Top of PROVIDED INFORMATION

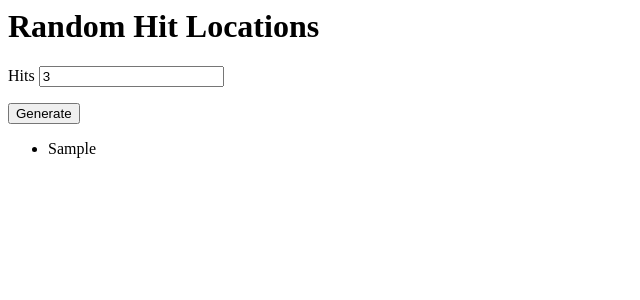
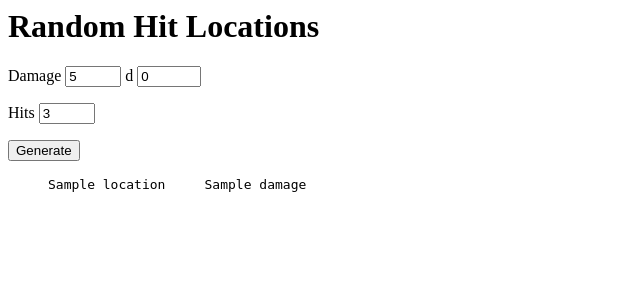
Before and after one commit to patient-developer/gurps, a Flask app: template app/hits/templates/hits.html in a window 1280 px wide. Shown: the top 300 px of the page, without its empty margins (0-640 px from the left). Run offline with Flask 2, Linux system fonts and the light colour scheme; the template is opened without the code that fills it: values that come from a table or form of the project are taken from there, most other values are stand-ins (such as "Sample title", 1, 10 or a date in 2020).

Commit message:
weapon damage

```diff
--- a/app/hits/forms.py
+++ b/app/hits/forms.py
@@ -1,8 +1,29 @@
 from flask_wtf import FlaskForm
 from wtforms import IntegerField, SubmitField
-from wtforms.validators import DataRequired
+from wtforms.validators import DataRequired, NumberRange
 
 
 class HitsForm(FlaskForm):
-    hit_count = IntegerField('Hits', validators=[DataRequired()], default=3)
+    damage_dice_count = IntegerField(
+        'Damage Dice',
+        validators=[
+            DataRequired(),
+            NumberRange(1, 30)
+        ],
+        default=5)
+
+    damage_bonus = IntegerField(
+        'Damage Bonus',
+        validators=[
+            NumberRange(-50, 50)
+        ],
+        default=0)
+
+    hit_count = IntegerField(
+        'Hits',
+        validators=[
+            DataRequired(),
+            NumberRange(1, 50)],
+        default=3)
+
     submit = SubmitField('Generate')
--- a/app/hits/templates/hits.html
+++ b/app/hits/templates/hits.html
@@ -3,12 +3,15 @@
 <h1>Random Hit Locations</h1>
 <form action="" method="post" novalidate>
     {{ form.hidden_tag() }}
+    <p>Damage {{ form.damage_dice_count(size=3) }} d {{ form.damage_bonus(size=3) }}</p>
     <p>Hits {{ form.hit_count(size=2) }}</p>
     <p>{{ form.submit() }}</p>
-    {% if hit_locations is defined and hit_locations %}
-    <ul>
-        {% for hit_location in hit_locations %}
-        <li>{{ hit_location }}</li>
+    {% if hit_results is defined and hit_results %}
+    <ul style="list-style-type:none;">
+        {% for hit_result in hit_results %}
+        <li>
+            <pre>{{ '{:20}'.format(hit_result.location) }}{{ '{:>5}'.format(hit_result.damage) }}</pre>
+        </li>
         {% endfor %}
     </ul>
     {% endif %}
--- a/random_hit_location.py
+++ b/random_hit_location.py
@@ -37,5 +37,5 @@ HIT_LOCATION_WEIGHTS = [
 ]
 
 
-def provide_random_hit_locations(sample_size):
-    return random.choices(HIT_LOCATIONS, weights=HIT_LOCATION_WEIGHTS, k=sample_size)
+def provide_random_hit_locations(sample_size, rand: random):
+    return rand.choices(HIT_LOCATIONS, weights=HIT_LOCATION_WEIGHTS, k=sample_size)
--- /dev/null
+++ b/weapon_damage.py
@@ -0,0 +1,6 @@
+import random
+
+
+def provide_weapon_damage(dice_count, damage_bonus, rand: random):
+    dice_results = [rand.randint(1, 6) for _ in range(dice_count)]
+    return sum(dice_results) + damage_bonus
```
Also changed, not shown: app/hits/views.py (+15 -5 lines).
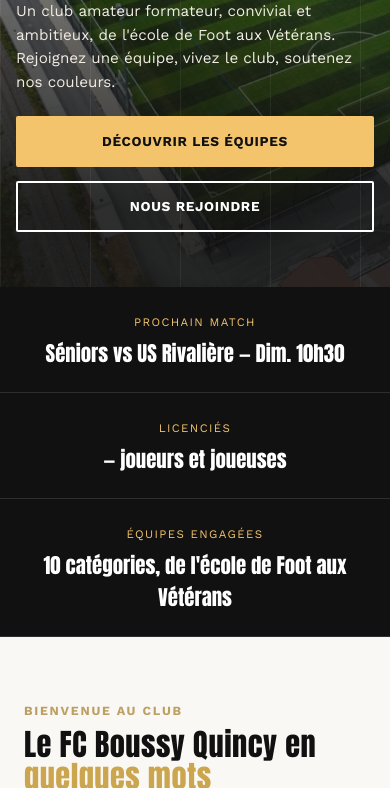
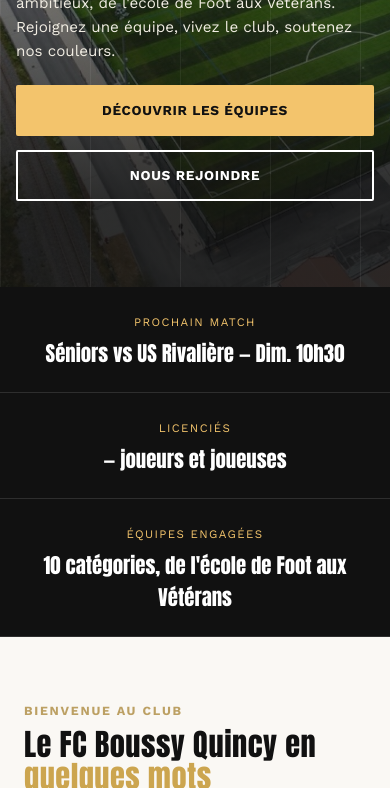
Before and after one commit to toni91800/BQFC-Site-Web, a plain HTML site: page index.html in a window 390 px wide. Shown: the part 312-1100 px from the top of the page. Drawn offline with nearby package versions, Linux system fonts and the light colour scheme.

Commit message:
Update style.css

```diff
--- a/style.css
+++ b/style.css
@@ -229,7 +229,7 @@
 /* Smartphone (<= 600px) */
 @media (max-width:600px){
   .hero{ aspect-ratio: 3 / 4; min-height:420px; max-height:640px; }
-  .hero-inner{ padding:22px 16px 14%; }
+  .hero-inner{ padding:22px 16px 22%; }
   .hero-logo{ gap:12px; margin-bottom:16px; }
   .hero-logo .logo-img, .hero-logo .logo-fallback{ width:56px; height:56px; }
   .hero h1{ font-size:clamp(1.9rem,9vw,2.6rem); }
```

Bottom of PROVIDED INFORMATION

== DIRECTIONS FOR THIS TASK ==
Copy all lines of the records in which the string "FlaskForm" can be found.

== WRITTEN RESPONSE ==
 from flask_wtf import FlaskForm
 class HitsForm(FlaskForm):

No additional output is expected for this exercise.